On May 22, 1964, President Lyndon Johnson called for building a “Great Society” in a graduation speech at the University of Michigan.
On May 21, 1878, Glenn Curtiss was born in Hammondsport, N.Y.; he built one of the early large aviation companies.
On May 17, 1954, the U.S. Supreme Court handed down a unanimous decision in Brown v. Board of Education; the decision ruled state laws establishing separate but equal educational institutions violated the equal protection clause of the 14th Amendment.
On May 15, 1948, Edward Joseph Flanagan, the Catholic priest who founded the America’s most noted orphanage, Boys Town, in 1917, died while visiting Berlin to study child welfare issues.
On May 14, 1897, Ed Ricketts was born in Chicago. Immortalized as the character of ‘Doc’ in John Steinbeck’s “Cannery Row,” he was a pioneer in ecology.
On May 13, 1934, Ehud Netzer was born in Haifa. His archeological explorations led to the discovery of Herod’s tomb and the oldest know synagogue, the Wadi Qelt Synagogue.
On May 10, 1924, J. Edgar Hoover was appointed Director of the Bureau of Investigation, America’s top cop, a position he held until he died on May 2, 1972.
On May 9, 1860, James Matthew Barrie was born in Kirriemuir, Scotland. He became a successful playwright best known for the enduring “Peter Pan.”
John Stuart Mill, the son of a Scottish philosopher, author and Chief Examiner of the East India Company, was considered the most influential English-speaking philosopher of the 19th century; he died on May 8, 1873, in Avignon, France.
On May 7, 1909, Edwin Herbert Land was born in Bridgeport, Conn. A Harvard dropout, he became one of America’s most celebrated inventors, and was co-founder of Polaroid Corporation.
On May 6, 1937, the German airship Hindenburg caught fire as it was docking to the mooring mast at Lakehurst Naval Air Station in New Jersey, 35 people on the airship died and one of the ground crew.
On May 4, 1970, Ohio National Guardsmen, who had been called up to contain a student protest that had burned the Army ROTC building to the ground, shot and killed four student protestors and wounded nine others on the campus of Kent State University.
On May 3, 1469, Niccolò di Bernardo dei Machiavelli was born in Florence, Italy. A politician and official of the short-lived Florentine Republic, he turned his observations and insights into one of the Western world’s most read political treatises.
On May 2, 1903, Benjamin McLane Spock was born in New Haven, Conn.

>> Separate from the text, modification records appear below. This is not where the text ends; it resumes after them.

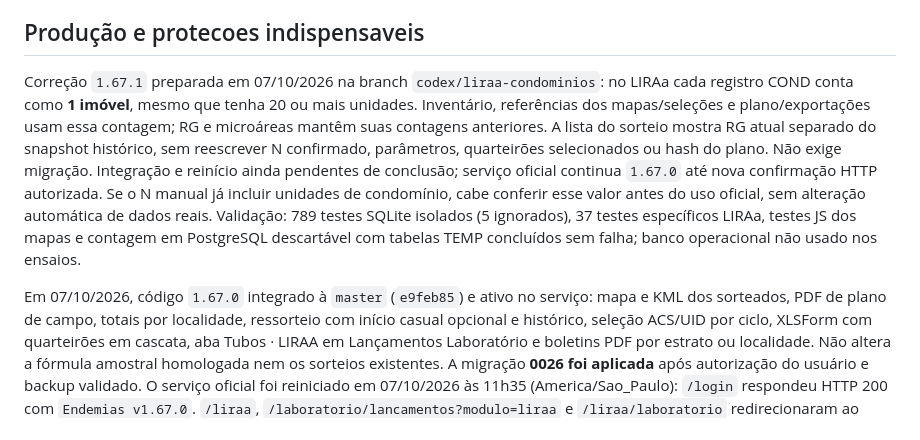
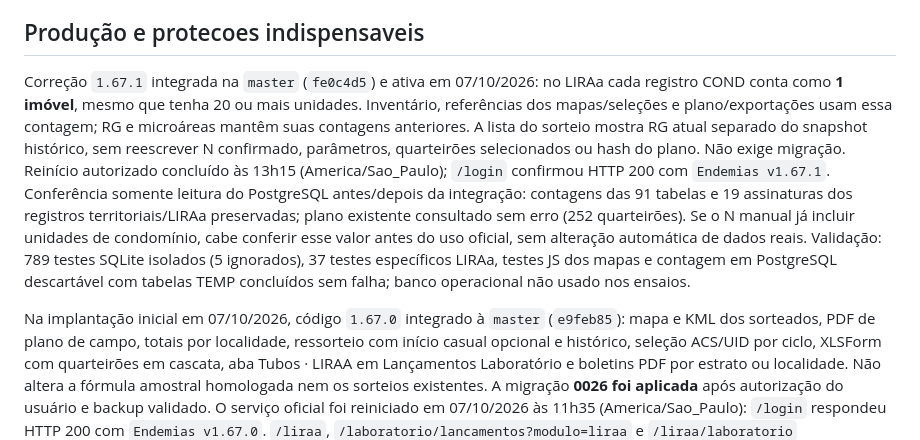
Before and after one commit to joaokviatkoski3-wq/endemias, a Markdown page: docs/ESTADO_ATUAL_PROJETO.md, the part around the change. GitHub-like rendering.

Commit message:
docs: registrar ativacao da correcao COND no LIRAa

```diff
--- a/docs/ESTADO_ATUAL_PROJETO.md
+++ b/docs/ESTADO_ATUAL_PROJETO.md
@@ -25,21 +25,24 @@ de inicio. Uma mudanca solicitada sempre termina em commit e push.
 
 ## Produção e protecoes indispensaveis
 
-Correção `1.67.1` preparada em 07/10/2026 na branch `codex/liraa-condominios`:
+Correção `1.67.1` integrada na `master` (`fe0c4d5`) e ativa em 07/10/2026:
 no LIRAa cada registro COND conta como **1 imóvel**, mesmo que tenha 20 ou
 mais unidades. Inventário, referências dos mapas/seleções e plano/exportações
 usam essa contagem; RG e microáreas mantêm suas contagens anteriores. A lista
 do sorteio mostra RG atual separado do snapshot histórico, sem reescrever
 N confirmado, parâmetros, quarteirões selecionados ou hash do plano.
-Não exige migração. Integração e reinício ainda pendentes de conclusão;
-serviço oficial continua `1.67.0` até nova confirmação HTTP autorizada.
+Não exige migração. Reinício autorizado concluído às 13h15
+(America/Sao_Paulo); `/login` confirmou HTTP 200 com `Endemias v1.67.1`.
+Conferência somente leitura do PostgreSQL antes/depois da integração:
+contagens das 91 tabelas e 19 assinaturas dos registros territoriais/LIRAa
+preservadas; plano existente consultado sem erro (252 quarteirões).
 Se o N manual já incluir unidades de condomínio, cabe conferir esse valor
 antes do uso oficial, sem alteração automática de dados reais.
 Validação: 789 testes SQLite isolados (5 ignorados), 37 testes específicos
 LIRAa, testes JS dos mapas e contagem em PostgreSQL descartável com tabelas
 TEMP concluídos sem falha; banco operacional não usado nos ensaios.
 
-Em 07/10/2026, código `1.67.0` integrado à `master` (`e9feb85`) e ativo no serviço:
+Na implantação inicial em 07/10/2026, código `1.67.0` integrado à `master` (`e9feb85`):
 mapa e KML dos sorteados, PDF de plano de campo, totais por localidade,
 ressorteio com início casual opcional e histórico, seleção ACS/UID por ciclo,
 XLSForm com quarteirões em cascata, aba Tubos · LIRAA em Lançamentos Laboratório e boletins PDF
```
Also changed, not shown: CONTEXTO_PARA_IA.md (+3 -3 lines), docs/LIRAA_OPERACAO_CICLO.md (+6 -4 lines).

His “The Common Sense Book of Baby and Child Care,” first published in 1946, redefined how American parents reared their children. He later became a staunch opponent of the U.S. involvement in Vietnam and active protester.
After the recession-induced dip in 2008-2009, Amtrak has continued its year over increases in ridership; in fact, March was the single beset month of ridership in the history of the railroad. Ridership quickly recovered from the ravages of Sandy, and the company expects the number of passengers to exceed last ...
On April 30, 1900, Jonathan Luther “Casey” Jones was killed when his train collided with cars stuck on the main track near Vaughn, Mississippi. His actions were memorialized in a popular ballad.
On April 29, 1980, famed film director Alfred Joseph Hitchcock died in California. Though he never won an Oscar as Best Director, he remembered as one of the pioneering influences in filmmaking.
On April 27, 1759, Mary Wollstonecraft was born in London. Her “Vindication of the Rights of Women” (1792) is one of the earliest examples of feminist thought.
On April 26, 1889, Ludwig Josef Johann Wittgenstein was born in Vienna, Austria. His influence on philosophers far exceeded his meager publishing output.
On April 25, 1908, Edward R. Murrow was born in Guilford County, North Carolina, and his broadcasts from London during the Blitz captured the American public’s attention.